Next stop is even higher up the mountains to the Colca Canyon region where hopefully we will see some condors and huge canyons and other cool stuff.
We enjoyed our time in Lima, but after a couple of days the pollution became a bit too much (there was sun but we couldn´t see it for smog), so we headed south for some fresh air and the coast.
A tour took us to Paracas Nature Reserve to see lots of birds, expensive birdshit and some cool beaches....fancy coming to a nature reserve with hardly a blade of grass! Looks lots like NZ otherwise (same ocean, sand, animals) but no grass.
After yet another mishap by Aerolineas Argentinas, we made it to Rio where the weather has been around 30 degrees every day - much welcomed after chilly Bs As. The people are great, the scenery is stunning (on many levels) and it is hard not to have a good time.
We have spent a few nights in Lapa, which is near the centre of town, but today we moved to an apartment in Copacabana so we can spend more time relaxing.
Location: Buenos Aires, Argentina
After a nightmare journey which had us arriving 5 hours late in Bs As at 3am, we weren´t off to the best start. Taxi dropped us off at our hotel in the FREEZING cold (Pip had shorts on) we woke up the housekeeper, doing our best to convince her that we indeed had a reservation. It all worked out esta bien (OK), and all the people have been so helpful and welcoming. Rich even found out that Argentinians thought that the Roos were robo del siglo (robbed).
Been wandering the streets...here, there and everywhere.

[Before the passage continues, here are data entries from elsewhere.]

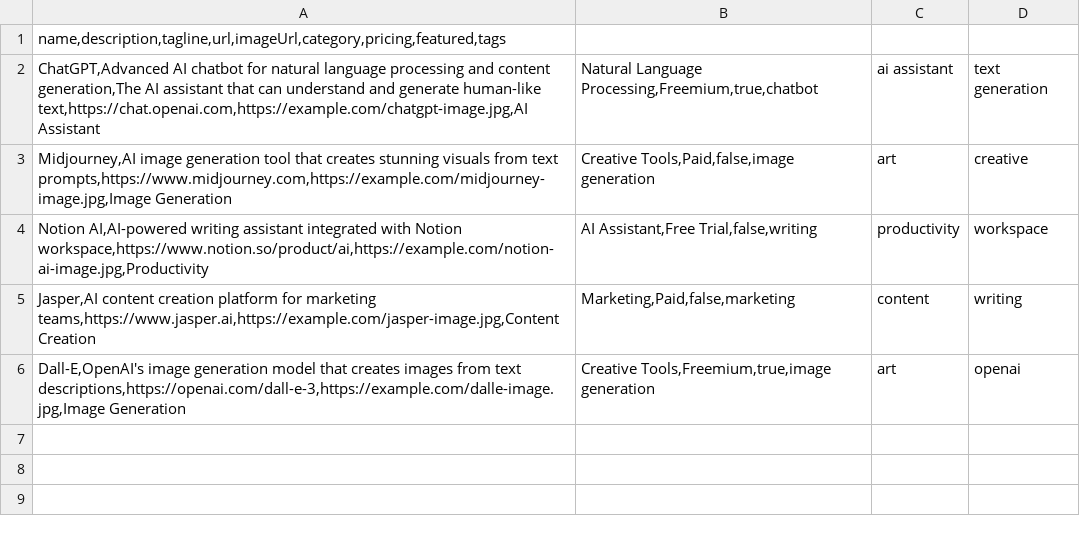
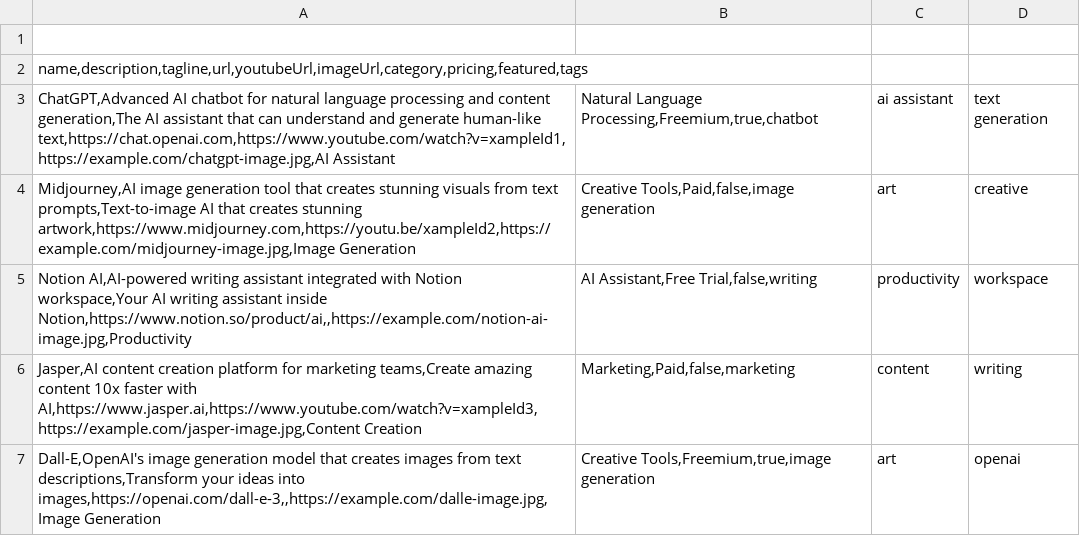
Before and after one commit to hfzSolutions/aggrafinder-portal, a CSV file: public/sample_bulk_upload.csv, drawn as a sheet.

```diff
--- a/public/sample_bulk_upload.csv
+++ b/public/sample_bulk_upload.csv
@@ -1,6 +1,7 @@
-name,description,tagline,url,imageUrl,category,pricing,featured,tags
-ChatGPT,Advanced AI chatbot for natural language processing and content generation,The AI assistant that can understand and generate human-like text,https://chat.openai.com,https://example.com/chatgpt-image.jpg,AI Assistant;Natural Language Processing,Freemium,true,chatbot;ai assistant;text generation
-Midjourney,AI image generation tool that creates stunning visuals from text prompts,https://www.midjourney.com,https://example.com/midjourney-image.jpg,Image Generation;Creative Tools,Paid,false,image generation;art;creative
-Notion AI,AI-powered writing assistant integrated with Notion workspace,https://www.notion.so/product/ai,https://example.com/notion-ai-image.jpg,Productivity;AI Assistant,Free Trial,false,writing;productivity;workspace
-Jasper,AI content creation platform for marketing teams,https://www.jasper.ai,https://example.com/jasper-image.jpg,Content Creation;Marketing,Paid,false,marketing;content;writing
-Dall-E,OpenAI's image generation model that creates images from text descriptions,https://openai.com/dall-e-3,https://example.com/dalle-image.jpg,Image Generation;Creative Tools,Freemium,true,image generation;art;openai
+
+name,description,tagline,url,youtubeUrl,imageUrl,category,pricing,featured,tags
+ChatGPT,Advanced AI chatbot for natural language processing and content generation,The AI assistant that can understand and generate human-like text,https://chat.openai.com,https://www.youtube.com/watch?v=xampleId1,https://example.com/chatgpt-image.jpg,AI Assistant;Natural Language Processing,Freemium,true,chatbot;ai assistant;text generation
+Midjourney,AI image generation tool that creates stunning visuals from text prompts,Text-to-image AI that creates stunning artwork,https://www.midjourney.com,https://youtu.be/xampleId2,https://example.com/midjourney-image.jpg,Image Generation;Creative Tools,Paid,false,image generation;art;creative
+Notion AI,AI-powered writing assistant integrated with Notion workspace,Your AI writing assistant inside Notion,https://www.notion.so/product/ai,,https://example.com/notion-ai-image.jpg,Productivity;AI Assistant,Free Trial,false,writing;productivity;workspace
+Jasper,AI content creation platform for marketing teams,Create amazing content 10x faster with AI,https://www.jasper.ai,https://www.youtube.com/watch?v=xampleId3,https://example.com/jasper-image.jpg,Content Creation;Marketing,Paid,false,marketing;content;writing
+Dall-E,OpenAI's image generation model that creates images from text descriptions,Transform your ideas into images,https://openai.com/dall-e-3,,https://example.com/dalle-image.jpg,Image Generation;Creative Tools,Freemium,true,image generation;art;openai
```
Also changed, not shown: 5 other files.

A quick trip to Uruguay keeps Pip happy to fill the passport up (only 5 empty pages now), and tomorrow we are off to Rio. Hopefully it will be a bit warmer on the beach!! We miss London weather - who would have thought?
Kicking this off with only 2 weeks left of London life. We leave for South America on the 29th for 9 weeks, and that's the purpose of this site - to document our upcoming trip.
We will throw some photos on here for people to look at (if you want!) and seems like an easy place to stay in contact as well.
It's only really kicked in our the last couple of weeks or so that we are leaving for good...but now the excitement is building up!
Thought I would start off with some photos from the World Cup. My time in Germany was something special - that week will be hard to beat. The Germans did it so well - the matches were great - and the amount of Aussies there supporting the Roos was incredible. Bring on South Africa 2010!